» **Prompt**: Looking at the data below, how many lines include the word "legend"? Respond with the number only.

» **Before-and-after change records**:
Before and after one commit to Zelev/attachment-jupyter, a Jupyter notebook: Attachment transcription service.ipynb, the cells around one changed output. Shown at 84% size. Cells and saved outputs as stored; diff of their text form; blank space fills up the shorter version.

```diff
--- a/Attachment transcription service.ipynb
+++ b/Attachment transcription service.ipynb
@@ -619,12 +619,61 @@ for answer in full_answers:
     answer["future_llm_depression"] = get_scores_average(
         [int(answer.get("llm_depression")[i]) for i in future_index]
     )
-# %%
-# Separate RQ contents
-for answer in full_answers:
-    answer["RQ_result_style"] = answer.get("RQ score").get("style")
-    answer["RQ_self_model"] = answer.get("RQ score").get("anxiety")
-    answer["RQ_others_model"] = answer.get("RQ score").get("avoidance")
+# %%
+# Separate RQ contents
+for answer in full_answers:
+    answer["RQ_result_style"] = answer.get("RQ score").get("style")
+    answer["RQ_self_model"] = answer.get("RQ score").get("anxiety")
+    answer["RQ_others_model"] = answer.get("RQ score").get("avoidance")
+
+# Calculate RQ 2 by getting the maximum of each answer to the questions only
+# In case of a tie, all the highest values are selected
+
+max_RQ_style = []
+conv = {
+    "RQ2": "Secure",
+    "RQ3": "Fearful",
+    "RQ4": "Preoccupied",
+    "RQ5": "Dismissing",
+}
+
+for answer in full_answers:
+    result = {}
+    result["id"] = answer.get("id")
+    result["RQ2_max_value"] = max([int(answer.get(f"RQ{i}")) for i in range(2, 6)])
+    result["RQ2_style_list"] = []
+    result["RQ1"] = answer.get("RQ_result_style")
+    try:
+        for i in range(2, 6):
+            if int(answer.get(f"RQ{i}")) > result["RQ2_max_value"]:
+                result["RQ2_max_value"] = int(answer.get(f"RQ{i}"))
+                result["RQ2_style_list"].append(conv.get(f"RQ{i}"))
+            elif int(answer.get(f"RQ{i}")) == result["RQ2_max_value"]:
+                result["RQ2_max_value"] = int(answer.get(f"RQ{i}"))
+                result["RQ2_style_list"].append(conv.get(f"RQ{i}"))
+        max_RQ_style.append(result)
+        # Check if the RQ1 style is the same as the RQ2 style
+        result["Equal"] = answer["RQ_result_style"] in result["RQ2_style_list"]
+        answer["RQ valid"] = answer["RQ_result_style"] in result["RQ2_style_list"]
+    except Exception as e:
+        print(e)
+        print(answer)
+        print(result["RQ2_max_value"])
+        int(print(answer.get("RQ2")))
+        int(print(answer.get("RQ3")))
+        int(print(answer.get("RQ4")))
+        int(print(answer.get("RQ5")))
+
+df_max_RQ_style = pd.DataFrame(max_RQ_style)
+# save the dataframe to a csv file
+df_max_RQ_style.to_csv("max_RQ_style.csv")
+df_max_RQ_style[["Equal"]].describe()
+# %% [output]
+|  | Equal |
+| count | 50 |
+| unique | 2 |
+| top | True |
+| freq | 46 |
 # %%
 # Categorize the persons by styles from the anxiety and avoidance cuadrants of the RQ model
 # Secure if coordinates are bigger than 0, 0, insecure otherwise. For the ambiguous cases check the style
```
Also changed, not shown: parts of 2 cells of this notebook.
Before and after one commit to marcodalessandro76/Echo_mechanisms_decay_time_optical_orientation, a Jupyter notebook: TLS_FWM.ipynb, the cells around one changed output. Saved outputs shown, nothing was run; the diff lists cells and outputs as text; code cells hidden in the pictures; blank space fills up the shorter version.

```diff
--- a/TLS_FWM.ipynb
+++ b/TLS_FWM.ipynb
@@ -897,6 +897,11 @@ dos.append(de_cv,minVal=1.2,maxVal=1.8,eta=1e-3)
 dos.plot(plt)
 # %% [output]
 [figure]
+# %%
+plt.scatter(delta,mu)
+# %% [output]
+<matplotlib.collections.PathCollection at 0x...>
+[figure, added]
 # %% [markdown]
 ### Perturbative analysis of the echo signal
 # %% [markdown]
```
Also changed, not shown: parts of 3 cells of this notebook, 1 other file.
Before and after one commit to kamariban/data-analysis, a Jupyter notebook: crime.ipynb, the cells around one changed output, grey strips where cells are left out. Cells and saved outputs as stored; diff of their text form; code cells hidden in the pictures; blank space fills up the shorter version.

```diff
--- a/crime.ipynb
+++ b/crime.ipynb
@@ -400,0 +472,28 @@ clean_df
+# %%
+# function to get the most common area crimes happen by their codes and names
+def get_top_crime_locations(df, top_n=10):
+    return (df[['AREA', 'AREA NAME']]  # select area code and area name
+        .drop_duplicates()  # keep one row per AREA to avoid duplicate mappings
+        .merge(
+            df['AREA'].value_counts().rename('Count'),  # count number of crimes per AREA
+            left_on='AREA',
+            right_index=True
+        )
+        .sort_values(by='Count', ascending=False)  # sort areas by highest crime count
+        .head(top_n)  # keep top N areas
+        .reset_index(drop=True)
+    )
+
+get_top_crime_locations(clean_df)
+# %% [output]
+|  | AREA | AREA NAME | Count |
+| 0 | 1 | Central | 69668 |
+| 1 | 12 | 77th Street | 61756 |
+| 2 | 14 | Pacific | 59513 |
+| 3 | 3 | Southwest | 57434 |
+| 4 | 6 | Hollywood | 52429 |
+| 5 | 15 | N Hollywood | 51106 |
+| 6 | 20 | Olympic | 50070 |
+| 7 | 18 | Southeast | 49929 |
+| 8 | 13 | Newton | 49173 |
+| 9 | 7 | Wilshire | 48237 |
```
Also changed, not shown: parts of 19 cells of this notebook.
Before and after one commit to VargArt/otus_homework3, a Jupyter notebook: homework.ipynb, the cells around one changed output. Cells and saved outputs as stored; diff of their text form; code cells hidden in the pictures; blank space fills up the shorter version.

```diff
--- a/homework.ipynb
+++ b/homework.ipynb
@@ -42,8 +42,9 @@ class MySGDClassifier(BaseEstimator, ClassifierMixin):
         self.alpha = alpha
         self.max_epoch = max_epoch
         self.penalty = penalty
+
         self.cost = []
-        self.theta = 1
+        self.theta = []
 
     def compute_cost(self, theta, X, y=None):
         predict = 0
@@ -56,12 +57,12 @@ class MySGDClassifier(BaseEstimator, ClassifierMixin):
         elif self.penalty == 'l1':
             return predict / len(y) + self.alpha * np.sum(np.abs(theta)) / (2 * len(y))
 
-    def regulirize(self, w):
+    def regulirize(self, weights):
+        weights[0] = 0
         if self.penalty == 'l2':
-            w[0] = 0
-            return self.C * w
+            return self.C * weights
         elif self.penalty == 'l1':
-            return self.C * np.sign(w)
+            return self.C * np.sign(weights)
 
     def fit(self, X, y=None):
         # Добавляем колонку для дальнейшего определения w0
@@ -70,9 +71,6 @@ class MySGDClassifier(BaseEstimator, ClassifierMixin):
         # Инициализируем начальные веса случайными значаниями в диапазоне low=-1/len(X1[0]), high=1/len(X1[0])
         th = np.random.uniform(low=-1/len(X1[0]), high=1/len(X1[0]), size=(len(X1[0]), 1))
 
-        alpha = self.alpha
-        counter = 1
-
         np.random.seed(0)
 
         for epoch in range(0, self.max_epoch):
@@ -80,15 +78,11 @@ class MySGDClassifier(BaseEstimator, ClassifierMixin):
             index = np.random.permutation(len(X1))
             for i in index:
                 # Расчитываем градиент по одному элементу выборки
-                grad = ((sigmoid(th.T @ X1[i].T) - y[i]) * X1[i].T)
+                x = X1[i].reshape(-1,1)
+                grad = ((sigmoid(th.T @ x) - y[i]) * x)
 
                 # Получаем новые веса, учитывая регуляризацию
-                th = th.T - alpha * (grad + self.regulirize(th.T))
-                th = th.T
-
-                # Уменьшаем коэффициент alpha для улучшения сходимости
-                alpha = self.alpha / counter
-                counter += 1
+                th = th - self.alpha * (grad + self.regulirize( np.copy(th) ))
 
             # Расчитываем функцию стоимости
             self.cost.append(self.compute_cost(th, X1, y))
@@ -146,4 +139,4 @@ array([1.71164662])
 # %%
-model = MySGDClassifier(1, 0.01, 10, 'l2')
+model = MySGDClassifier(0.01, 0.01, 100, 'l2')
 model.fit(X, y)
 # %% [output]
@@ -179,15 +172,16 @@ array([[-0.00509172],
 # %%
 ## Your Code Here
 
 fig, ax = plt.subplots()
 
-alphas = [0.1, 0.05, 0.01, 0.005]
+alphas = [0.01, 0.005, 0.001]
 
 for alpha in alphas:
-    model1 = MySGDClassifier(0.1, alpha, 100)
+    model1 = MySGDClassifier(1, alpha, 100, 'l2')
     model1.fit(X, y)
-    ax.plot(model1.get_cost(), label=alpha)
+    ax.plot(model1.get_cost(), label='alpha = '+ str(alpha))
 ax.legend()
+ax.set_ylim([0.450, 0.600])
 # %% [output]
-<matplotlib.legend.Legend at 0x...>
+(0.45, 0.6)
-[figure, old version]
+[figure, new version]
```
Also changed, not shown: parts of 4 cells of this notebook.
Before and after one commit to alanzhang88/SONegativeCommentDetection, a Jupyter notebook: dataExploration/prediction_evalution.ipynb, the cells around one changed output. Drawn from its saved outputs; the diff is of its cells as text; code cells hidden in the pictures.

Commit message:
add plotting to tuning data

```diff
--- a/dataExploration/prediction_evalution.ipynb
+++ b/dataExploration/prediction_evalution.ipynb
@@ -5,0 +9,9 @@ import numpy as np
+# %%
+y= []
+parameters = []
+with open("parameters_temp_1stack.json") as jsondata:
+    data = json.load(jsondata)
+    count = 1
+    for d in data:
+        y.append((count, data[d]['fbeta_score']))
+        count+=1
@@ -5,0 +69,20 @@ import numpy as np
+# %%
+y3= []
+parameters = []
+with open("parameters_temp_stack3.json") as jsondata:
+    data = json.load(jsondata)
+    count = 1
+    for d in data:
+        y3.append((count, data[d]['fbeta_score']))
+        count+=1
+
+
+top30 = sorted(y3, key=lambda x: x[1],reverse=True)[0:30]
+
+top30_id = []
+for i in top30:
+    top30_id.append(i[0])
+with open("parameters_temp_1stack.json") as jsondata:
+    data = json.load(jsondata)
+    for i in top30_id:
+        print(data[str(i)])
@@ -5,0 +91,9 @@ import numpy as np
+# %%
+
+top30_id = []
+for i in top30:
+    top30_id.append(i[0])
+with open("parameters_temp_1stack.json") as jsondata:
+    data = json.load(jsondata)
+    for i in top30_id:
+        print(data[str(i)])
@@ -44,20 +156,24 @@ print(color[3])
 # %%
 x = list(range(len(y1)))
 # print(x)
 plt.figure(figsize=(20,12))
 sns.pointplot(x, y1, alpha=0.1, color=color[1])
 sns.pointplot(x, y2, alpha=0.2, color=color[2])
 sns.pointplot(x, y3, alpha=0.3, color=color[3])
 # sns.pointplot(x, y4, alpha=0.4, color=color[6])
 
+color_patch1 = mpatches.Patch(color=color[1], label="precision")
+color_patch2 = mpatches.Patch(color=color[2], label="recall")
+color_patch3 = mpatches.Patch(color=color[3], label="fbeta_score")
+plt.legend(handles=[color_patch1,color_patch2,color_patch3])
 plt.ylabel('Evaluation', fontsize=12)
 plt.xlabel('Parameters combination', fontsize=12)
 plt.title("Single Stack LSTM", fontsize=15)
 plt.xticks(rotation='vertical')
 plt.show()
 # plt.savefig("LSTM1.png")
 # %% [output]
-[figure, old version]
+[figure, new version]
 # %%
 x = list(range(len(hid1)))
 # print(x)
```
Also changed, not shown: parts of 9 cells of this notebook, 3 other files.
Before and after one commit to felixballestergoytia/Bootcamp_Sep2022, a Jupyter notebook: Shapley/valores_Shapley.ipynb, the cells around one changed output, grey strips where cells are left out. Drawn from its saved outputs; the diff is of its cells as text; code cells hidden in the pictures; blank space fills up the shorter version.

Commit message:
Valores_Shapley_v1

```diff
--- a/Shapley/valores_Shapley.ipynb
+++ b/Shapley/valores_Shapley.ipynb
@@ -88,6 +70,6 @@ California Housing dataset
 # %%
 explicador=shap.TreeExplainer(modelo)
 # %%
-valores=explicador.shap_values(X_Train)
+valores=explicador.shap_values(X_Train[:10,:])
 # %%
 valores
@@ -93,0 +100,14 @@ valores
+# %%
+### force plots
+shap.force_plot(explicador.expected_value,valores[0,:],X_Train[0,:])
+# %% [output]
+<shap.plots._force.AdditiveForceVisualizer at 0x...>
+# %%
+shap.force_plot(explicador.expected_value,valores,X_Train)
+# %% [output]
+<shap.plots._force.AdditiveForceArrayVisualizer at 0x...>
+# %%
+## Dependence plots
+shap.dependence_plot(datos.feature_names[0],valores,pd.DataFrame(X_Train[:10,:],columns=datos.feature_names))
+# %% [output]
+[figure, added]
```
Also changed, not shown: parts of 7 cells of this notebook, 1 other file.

» **Result for this exercise**: 3